The execution of a kernel is associated with a class called
that implements methods to start and wait for kernel execution. Most interaction with
kernel objects are accomplished through
objects, created from a kernel to represent an execution of the kernel.
The run object can be explicitly constructed from a kernel object, or implicitly constructed by starting a kernel execution as shown below.
std::cout << "Execution of the kernel\n"; auto run = krnl(bo0, bo1, bo_out, DATA_SIZE); run.wait();
The above code example demonstrates launching the kernel execution using
xrt::kernel() operator with the list of arguments
for the kernel that returns an
xrt::run object. This is
an asynchronous operator that returns after starting the run. The
xrt::run::wait() member function is used to block the
current thread until the run is complete.
xrt::runobject can be used to relaunch the same kernel function if desired.
auto run = xrt::run(krnl); run.set_arg(0,bo0); // Arguments are specified starting from 0 run.set_arg(0,bo1); run.set_arg(0,bo_out); run.start(); run.wait();
In this example, the run object is explicitly constructed from the kernel
object, the kernel arguments are specified with
run.set_args(), and the run execution is launched by the
run.start() command. Finally, the current thread is blocked
as it waits for the kernel to finish.
After the kernel has completed its execution, you can sync the kernel results back to the host application using code similar to the following example:

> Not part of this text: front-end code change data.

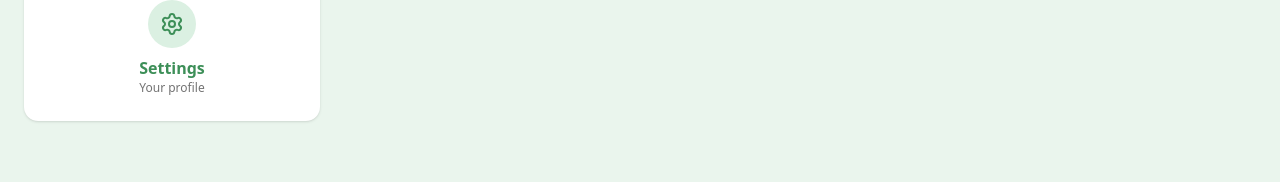
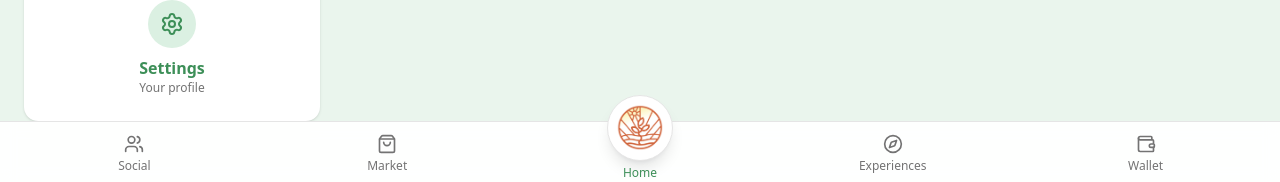
Before and after one commit to neilnicky/eko-marketplace, a Next.js app: page / in a window 1280 px wide. Shown: the part 615-797 px from the top of the page. Built offline with nearby package versions, Linux system fonts and the light colour scheme; no server answers.

Commit message:
feat: add bottom navigation bar

```diff
--- a/src/app/layout.tsx
+++ b/src/app/layout.tsx
@@ -1,5 +1,6 @@
 import AppHeader from "@/components/app-header/AppHeader";
 import "./globals.css";
+import BottomNavBar from "@/components/bottom-nav/BottomNavBar";
 
 export default function RootLayout({
   children,
@@ -26,6 +27,7 @@ export default function RootLayout({
         />
         <AppHeader />
         {children}
+        <BottomNavBar />
       </body>
     </html>
   );
--- a/src/components/bottom-nav/BottomNavBar.tsx
+++ b/src/components/bottom-nav/BottomNavBar.tsx
@@ -1,7 +1,178 @@
-import React from 'react'
+"use client";
 
-export default function BottomNavBar() {
+import { menuItems } from "@/constants/bottomNavMenu";
+import Image from "next/image";
+import Link from "next/link";
+import { usePathname } from "next/navigation";
+import React, { useMemo } from "react";
+import type { LucideIcon } from "lucide-react";
+
+// Types for better type safety
+interface MenuItem {
+  name: string;
+  path: string;
+  icon: LucideIcon;
+  isLogo?: boolean;
+}
+
+interface NavItemProps {
+  item: MenuItem;
+  isActive: boolean;
+}
+
+// Constants
+const COMPANY_LOGO = {
+  src: "/assets/ekomart_logo.png",
+  alt: "Nova Logo",
+  width: 427,
+  height: 423,
+} as const;
+
+const NAVIGATION_CONFIG = {
+  height: "h-16",
+  maxWidth: "max-w-7xl",
+  zIndex: "z-30",
+} as const;
+
+// Utility function for determining active state
+const getIsActive = (itemPath: string, currentPath: string): boolean => {
+  // Handle home/root path specifically
+  if (itemPath === "Home" || itemPath === "/") {
+    return currentPath === "/" || currentPath === "/Home";
+  }
+
+  // For other paths, check if current path starts with item path
+  // Ensure exact matching to avoid false positives
+  const normalizedItemPath = itemPath.startsWith("/")
+    ? itemPath
+    : `/${itemPath}`;
+  const normalizedCurrentPath = currentPath || "/";
+
   return (
-    <div>BottomNavBar</div>
-  )
-}
+    normalizedCurrentPath === normalizedItemPath ||
+    normalizedCurrentPath.startsWith(`${normalizedItemPath}/`)
+  );
+};
+
+// Memoized Logo Navigation Item Component
+const LogoNavItem = React.memo<NavItemProps>(({ item, isActive }) => (
+  <Link
+    href={item.path}
+    className="flex flex-col items-center justify-center p-1 flex-1 relative -top-4 group"
+    aria-label={`Navigate to ${item.name}`}
+    prefetch={true}
+  >
+    <div className="p-2 bg-card rounded-full shadow-lg border border-border group-hover:shadow-xl transition-shadow duration-200">
+      <div className="relative h-12 w-12">
+        <Image
+          src={COMPANY_LOGO.src}
+          alt={COMPANY_LOGO.alt}
+          className="object-contain"
+          width={COMPANY_LOGO.width}
+          height={COMPANY_LOGO.height}
+          sizes="48px"
+          priority={true}
+          quality={90}
+        />
+      </div>
+    </div>
+    <span
+      className={`text-xs mt-1 truncate transition-colors duration-200 ${
+        isActive
+          ? "text-primary font-medium"
+          : "text-muted-foreground group-hover:text-foreground"
+      }`}
+    >
+      {item.name}
+    </span>
+  </Link>
+));
+
+LogoNavItem.displayName = "LogoNavItem";
+
+// Memoized Regular Navigation Item Component
+const RegularNavItem = React.memo<NavItemProps>(({ item, isActive }) => {
+  const Icon = item.icon;
+
+  return (
+    <Link
+      href={item.path}
+      className="flex flex-col items-center justify-center p-1 min-w-0 flex-1 group"
+      aria-label={`Navigate to ${item.name}`}
+      aria-current={isActive ? "page" : undefined}
+      prefetch={true}
+    >
+      <Icon
+        className={`h-5 w-5 transition-colors duration-200 ${
+          isActive
+            ? "text-primary"
+            : "text-muted-foreground group-hover:text-foreground"
+        }`}
+        aria-hidden="true"
+      />
+      <span
+        className={`text-xs mt-1 truncate max-w-full transition-colors duration-200 ${
+          isActive
+            ? "text-primary font-medium"
+            : "text-muted-foreground group-hover:text-foreground"
+        }`}
+      >
+        {item.name}
+      </span>
+    </Link>
+  );
+});
+
+RegularNavItem.displayName = "RegularNavItem";
+
+// Main Bottom Navigation Bar Component
+const BottomNavBar: React.FC = () => {
+  const pathname = usePathname();
+
+  // Memoize the navigation items with their active states
+  const navigationItems = useMemo(() => {
+    return menuItems.map((item) => ({
+      ...item,
+      isActive: getIsActive(item.path, pathname),
+    }));
+  }, [pathname]);
+
+  // Early return if no menu items
+  if (!navigationItems.length) {
+    return null;
+  }
+
+  return (
+    <nav
+      className={`fixed bottom-0 left-0 right-0 ${NAVIGATION_CONFIG.height} bg-card border-t border-border ${NAVIGATION_CONFIG.zIndex} backdrop-blur-sm bg-card/95`}
+      role="navigation"
+      aria-label="Bottom navigation"
+    >
+      <div
+        className={`flex justify-around items-center h-full ${NAVIGATION_CONFIG.maxWidth} mx-auto px-2`}
+      >
+        {navigationItems.map((item) => {
+          if (item.isLogo) {
+            return (
+              <LogoNavItem
+                key={`logo-${item.name}`}
+                item={item}
+                isActive={item.isActive}
+              />
+            );
+          }
+
+          return (
+            <RegularNavItem
+              key={`nav-${item.name}-${item.path}`}
+              item={item}
+              isActive={item.isActive}
+            />
+          );
+        })}
+      </div>
+    </nav>
+  );
+};
+
+export default BottomNavBar;
--- a/src/components/dashboard/DashboardFeatureGrid.tsx
+++ b/src/components/dashboard/DashboardFeatureGrid.tsx
@@ -1,7 +1,7 @@
 import Link from "next/link";
 import React from "react";
 import { Card, CardContent } from "../ui/card";
-import { FEATURE_ITEMS } from "@/constants/features";
+import { FEATURE_ITEMS } from "@/constants/dashboardFeatures";
 
 export default function DashboardFeatureGrid() {
   return (
--- /dev/null
+++ b/src/constants/bottomNavMenu.ts
@@ -0,0 +1,9 @@
+import { Compass, HomeIcon, ShoppingBag, Users, Wallet } from "lucide-react";
+
+export const menuItems = [
+  { name: "Social", icon: Users, path: "social" },
+  { name: "Market", icon: ShoppingBag, path: "market" },
+  { name: "Home", icon: HomeIcon, path: "/", isLogo: true },
+  { name: "Experiences", icon: Compass, path: "experiences" },
+  { name: "Wallet", icon: Wallet, path: "wallet" },
+];
```
Also changed, not shown: src/constants/dashboardFeatures.ts (renamed from src/constants/features.ts).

// Get the output; bo_out.sync(XCL_BO_SYNC_BO_FROM_DEVICE); // Validate our results if (std::memcmp(bo_out_map, bufReference, DATA_SIZE)) throw std::runtime_error("Value read back does not match reference");